Data under study Block Start

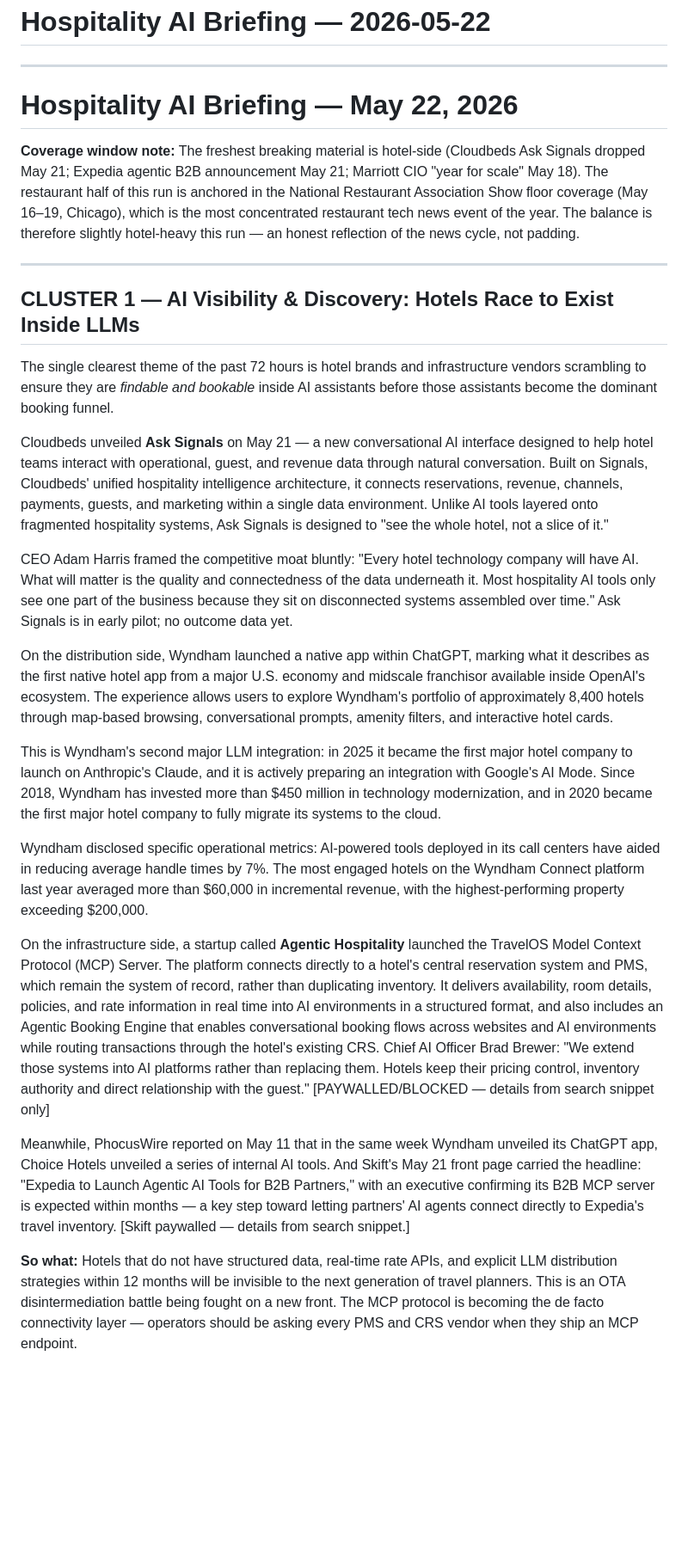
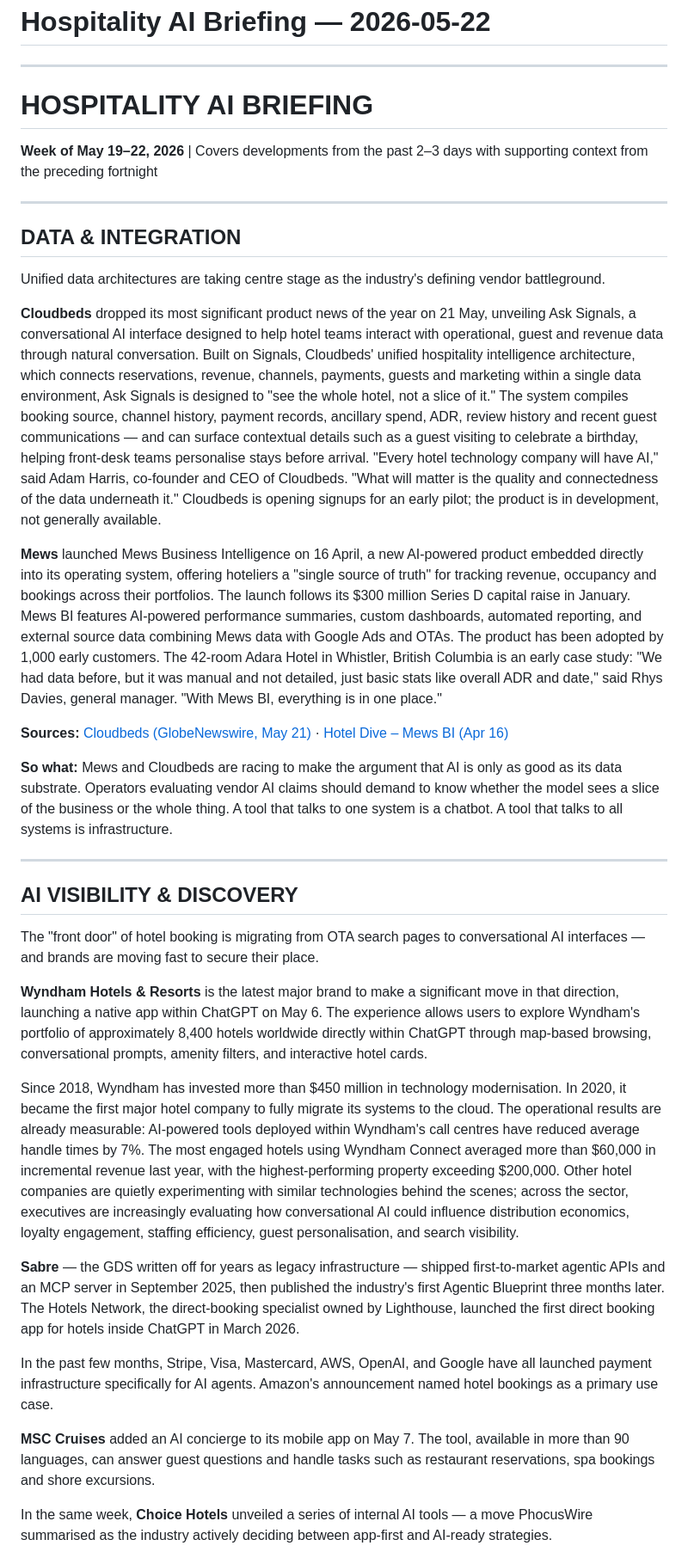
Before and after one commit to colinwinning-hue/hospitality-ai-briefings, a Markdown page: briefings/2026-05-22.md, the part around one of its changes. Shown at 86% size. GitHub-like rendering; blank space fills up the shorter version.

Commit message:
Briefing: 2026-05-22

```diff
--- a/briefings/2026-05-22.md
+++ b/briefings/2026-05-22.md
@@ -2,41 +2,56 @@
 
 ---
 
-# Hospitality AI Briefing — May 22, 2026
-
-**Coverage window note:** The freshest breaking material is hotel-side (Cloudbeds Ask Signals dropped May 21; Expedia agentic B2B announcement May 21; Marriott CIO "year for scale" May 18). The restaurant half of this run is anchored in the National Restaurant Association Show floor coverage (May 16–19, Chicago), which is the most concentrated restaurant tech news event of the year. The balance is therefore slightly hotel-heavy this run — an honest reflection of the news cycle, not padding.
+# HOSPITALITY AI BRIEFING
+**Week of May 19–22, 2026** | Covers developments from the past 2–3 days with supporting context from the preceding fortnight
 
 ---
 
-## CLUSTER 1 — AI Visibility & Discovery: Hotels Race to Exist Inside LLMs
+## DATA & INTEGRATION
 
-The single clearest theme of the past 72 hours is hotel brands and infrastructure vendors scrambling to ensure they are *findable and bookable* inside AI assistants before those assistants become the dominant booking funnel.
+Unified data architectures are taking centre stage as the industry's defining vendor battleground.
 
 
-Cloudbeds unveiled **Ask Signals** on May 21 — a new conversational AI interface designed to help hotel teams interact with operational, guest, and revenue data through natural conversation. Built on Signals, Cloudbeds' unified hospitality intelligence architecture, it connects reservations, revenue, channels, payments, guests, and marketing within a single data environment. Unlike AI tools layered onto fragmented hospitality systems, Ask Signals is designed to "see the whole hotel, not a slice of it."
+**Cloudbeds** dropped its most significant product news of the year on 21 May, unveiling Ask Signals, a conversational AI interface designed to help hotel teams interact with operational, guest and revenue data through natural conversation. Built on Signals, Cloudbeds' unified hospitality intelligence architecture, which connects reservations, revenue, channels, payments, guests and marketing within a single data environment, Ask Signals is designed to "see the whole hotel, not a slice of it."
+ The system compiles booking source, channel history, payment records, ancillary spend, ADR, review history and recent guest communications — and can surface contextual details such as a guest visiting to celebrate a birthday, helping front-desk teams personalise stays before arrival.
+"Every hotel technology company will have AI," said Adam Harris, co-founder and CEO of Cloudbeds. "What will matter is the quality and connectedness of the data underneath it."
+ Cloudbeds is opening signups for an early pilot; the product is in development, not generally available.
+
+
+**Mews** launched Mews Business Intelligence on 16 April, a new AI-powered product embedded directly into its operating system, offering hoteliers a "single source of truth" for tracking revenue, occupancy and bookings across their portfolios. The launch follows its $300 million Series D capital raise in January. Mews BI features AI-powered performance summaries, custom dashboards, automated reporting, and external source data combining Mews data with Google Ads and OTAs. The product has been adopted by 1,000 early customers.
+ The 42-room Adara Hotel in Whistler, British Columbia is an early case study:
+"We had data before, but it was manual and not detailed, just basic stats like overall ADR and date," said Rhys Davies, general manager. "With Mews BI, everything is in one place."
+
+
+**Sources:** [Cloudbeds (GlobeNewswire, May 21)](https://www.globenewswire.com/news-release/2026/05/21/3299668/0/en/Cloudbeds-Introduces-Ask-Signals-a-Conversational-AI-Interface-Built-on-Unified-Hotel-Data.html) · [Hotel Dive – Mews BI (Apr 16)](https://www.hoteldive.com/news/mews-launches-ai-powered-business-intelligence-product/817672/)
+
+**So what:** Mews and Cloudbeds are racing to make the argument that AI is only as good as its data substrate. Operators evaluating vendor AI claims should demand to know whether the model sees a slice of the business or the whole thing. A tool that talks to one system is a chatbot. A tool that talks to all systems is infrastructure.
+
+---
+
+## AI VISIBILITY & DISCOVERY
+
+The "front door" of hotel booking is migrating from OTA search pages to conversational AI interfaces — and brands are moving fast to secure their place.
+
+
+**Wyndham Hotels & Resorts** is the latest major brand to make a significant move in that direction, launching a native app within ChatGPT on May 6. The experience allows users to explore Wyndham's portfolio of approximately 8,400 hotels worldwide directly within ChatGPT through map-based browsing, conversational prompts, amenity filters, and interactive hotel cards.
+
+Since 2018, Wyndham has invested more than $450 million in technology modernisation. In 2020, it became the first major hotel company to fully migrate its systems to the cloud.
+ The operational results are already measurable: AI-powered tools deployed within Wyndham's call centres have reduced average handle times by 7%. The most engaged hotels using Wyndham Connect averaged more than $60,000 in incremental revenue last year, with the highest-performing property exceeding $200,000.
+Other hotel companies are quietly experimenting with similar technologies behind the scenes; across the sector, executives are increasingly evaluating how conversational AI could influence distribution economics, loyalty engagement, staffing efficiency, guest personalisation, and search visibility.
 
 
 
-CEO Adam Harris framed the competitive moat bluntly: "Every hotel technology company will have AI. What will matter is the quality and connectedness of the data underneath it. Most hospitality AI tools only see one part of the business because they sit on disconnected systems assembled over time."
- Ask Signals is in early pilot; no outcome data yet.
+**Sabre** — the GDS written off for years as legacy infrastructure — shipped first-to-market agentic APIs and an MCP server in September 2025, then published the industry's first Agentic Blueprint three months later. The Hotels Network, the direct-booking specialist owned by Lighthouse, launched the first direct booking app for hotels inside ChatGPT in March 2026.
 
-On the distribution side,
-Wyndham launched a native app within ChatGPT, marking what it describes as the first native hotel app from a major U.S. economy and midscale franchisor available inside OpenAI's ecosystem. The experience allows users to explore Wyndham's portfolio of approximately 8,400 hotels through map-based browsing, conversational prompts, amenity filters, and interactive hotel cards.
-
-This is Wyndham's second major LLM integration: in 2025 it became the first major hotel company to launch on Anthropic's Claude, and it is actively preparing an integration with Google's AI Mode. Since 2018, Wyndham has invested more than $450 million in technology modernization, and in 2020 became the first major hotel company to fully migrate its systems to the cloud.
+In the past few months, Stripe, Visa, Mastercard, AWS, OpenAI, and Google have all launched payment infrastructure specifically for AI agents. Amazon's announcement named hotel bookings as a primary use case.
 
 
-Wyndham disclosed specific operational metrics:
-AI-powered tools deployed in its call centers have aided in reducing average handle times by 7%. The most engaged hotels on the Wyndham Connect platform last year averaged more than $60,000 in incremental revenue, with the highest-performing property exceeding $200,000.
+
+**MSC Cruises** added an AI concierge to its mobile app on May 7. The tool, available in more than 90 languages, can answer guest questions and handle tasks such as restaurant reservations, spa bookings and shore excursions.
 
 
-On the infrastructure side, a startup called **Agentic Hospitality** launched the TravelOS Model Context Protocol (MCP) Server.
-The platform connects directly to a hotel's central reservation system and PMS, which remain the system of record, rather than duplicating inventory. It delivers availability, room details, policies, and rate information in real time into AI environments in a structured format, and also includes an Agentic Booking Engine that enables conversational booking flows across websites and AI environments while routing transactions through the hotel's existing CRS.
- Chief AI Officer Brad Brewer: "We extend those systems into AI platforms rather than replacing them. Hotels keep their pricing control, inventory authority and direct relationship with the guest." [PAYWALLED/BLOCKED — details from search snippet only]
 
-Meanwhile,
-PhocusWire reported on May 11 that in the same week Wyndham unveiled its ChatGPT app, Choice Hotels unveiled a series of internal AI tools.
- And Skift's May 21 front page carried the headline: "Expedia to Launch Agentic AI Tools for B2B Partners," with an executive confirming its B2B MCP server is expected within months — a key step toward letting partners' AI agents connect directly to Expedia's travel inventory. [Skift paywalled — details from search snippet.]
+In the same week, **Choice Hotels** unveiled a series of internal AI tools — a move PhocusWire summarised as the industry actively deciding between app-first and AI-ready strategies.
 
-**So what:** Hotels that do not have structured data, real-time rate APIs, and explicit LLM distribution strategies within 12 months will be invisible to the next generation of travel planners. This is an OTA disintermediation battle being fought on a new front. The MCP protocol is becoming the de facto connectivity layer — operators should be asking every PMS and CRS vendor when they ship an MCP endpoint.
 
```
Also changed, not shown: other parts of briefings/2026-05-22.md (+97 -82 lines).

Data under study Block End

▸ What to do
Reproduce every line in the data that has the word "matter" in it.

▸ Solution to this exercise
+"Every hotel technology company will have AI," said Adam Harris, co-founder and CEO of Cloudbeds. "What will matter is the quality and connectedness of the data underneath it."
-CEO Adam Harris framed the competitive moat bluntly: "Every hotel technology company will have AI. What will matter is the quality and connectedness of the data underneath it. Most hospitality AI tools only see one part of the business because they sit on disconnected systems assembled over time."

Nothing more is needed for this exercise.